_WORK REQUIRED:_ Reproduce all entries precisely as they are written.

_DATA TO PROCESS:_
▼

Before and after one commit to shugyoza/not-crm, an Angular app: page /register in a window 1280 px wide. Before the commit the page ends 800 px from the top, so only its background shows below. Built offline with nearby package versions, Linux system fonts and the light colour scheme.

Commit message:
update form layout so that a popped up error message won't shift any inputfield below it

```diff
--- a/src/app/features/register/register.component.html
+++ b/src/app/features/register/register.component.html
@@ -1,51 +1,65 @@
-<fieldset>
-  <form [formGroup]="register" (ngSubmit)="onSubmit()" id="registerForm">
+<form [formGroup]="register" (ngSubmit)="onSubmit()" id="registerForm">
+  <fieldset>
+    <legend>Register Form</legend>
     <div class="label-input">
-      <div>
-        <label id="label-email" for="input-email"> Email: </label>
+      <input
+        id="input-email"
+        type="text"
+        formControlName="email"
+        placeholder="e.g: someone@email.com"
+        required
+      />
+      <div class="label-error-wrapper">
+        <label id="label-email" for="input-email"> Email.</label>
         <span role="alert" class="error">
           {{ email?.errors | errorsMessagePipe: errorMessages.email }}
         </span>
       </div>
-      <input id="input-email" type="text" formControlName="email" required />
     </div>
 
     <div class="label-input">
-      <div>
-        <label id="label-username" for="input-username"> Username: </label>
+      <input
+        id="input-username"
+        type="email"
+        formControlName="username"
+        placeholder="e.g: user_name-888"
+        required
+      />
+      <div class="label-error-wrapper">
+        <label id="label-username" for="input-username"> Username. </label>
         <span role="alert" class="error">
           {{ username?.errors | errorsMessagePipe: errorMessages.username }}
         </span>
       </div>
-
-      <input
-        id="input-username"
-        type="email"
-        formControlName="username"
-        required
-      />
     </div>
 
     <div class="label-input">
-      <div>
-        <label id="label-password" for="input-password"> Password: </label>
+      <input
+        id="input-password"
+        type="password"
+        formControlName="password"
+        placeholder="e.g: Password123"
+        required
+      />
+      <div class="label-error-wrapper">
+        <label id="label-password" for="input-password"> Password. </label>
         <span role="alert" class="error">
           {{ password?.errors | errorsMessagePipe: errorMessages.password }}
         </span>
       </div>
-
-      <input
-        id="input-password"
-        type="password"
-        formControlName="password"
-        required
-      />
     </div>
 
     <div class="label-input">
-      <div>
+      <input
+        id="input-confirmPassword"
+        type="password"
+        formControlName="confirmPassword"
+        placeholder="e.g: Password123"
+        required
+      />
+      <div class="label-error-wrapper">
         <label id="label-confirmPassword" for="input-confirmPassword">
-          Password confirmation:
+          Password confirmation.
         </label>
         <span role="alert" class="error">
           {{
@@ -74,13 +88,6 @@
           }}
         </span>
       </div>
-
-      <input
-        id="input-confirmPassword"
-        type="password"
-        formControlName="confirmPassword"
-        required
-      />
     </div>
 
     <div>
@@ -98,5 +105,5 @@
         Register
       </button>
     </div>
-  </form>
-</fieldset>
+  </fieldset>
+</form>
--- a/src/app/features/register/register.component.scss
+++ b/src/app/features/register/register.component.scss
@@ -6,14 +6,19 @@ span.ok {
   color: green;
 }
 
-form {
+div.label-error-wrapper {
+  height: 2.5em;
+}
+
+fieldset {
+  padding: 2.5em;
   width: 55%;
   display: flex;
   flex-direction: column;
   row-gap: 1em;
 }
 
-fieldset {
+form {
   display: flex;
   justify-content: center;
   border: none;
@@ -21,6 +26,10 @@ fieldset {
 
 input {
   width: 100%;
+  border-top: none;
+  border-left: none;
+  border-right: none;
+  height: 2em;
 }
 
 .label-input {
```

▲

_OUTPUT FOR THIS EXERCISE:_
Before and after one commit to shugyoza/not-crm, an Angular app: page /register in a window 1280 px wide. Before the commit the page ends 800 px from the top, so only its background shows below. Built offline with nearby package versions, Linux system fonts and the light colour scheme.

Commit message:
update form layout so that a popped up error message won't shift any inputfield below it

```diff
--- a/src/app/features/register/register.component.html
+++ b/src/app/features/register/register.component.html
@@ -1,51 +1,65 @@
-<fieldset>
-  <form [formGroup]="register" (ngSubmit)="onSubmit()" id="registerForm">
+<form [formGroup]="register" (ngSubmit)="onSubmit()" id="registerForm">
+  <fieldset>
+    <legend>Register Form</legend>
     <div class="label-input">
-      <div>
-        <label id="label-email" for="input-email"> Email: </label>
+      <input
+        id="input-email"
+        type="text"
+        formControlName="email"
+        placeholder="e.g: someone@email.com"
+        required
+      />
+      <div class="label-error-wrapper">
+        <label id="label-email" for="input-email"> Email.</label>
         <span role="alert" class="error">
           {{ email?.errors | errorsMessagePipe: errorMessages.email }}
         </span>
       </div>
-      <input id="input-email" type="text" formControlName="email" required />
     </div>
 
     <div class="label-input">
-      <div>
-        <label id="label-username" for="input-username"> Username: </label>
+      <input
+        id="input-username"
+        type="email"
+        formControlName="username"
+        placeholder="e.g: user_name-888"
+        required
+      />
+      <div class="label-error-wrapper">
+        <label id="label-username" for="input-username"> Username. </label>
         <span role="alert" class="error">
           {{ username?.errors | errorsMessagePipe: errorMessages.username }}
         </span>
       </div>
-
-      <input
-        id="input-username"
-        type="email"
-        formControlName="username"
-        required
-      />
     </div>
 
     <div class="label-input">
-      <div>
-        <label id="label-password" for="input-password"> Password: </label>
+      <input
+        id="input-password"
+        type="password"
+        formControlName="password"
+        placeholder="e.g: Password123"
+        required
+      />
+      <div class="label-error-wrapper">
+        <label id="label-password" for="input-password"> Password. </label>
         <span role="alert" class="error">
           {{ password?.errors | errorsMessagePipe: errorMessages.password }}
         </span>
       </div>
-
-      <input
-        id="input-password"
-        type="password"
-        formControlName="password"
-        required
-      />
     </div>
 
     <div class="label-input">
-      <div>
+      <input
+        id="input-confirmPassword"
+        type="password"
+        formControlName="confirmPassword"
+        placeholder="e.g: Password123"
+        required
+      />
+      <div class="label-error-wrapper">
         <label id="label-confirmPassword" for="input-confirmPassword">
-          Password confirmation:
+          Password confirmation.
         </label>
         <span role="alert" class="error">
           {{
@@ -74,13 +88,6 @@
           }}
         </span>
       </div>
-
-      <input
-        id="input-confirmPassword"
-        type="password"
-        formControlName="confirmPassword"
-        required
-      />
     </div>
 
     <div>
@@ -98,5 +105,5 @@
         Register
       </button>
     </div>
-  </form>
-</fieldset>
+  </fieldset>
+</form>
--- a/src/app/features/register/register.component.scss
+++ b/src/app/features/register/register.component.scss
@@ -6,14 +6,19 @@ span.ok {
   color: green;
 }
 
-form {
+div.label-error-wrapper {
+  height: 2.5em;
+}
+
+fieldset {
+  padding: 2.5em;
   width: 55%;
   display: flex;
   flex-direction: column;
   row-gap: 1em;
 }
 
-fieldset {
+form {
   display: flex;
   justify-content: center;
   border: none;
@@ -21,6 +26,10 @@ fieldset {
 
 input {
   width: 100%;
+  border-top: none;
+  border-left: none;
+  border-right: none;
+  height: 2em;
 }
 
 .label-input {
```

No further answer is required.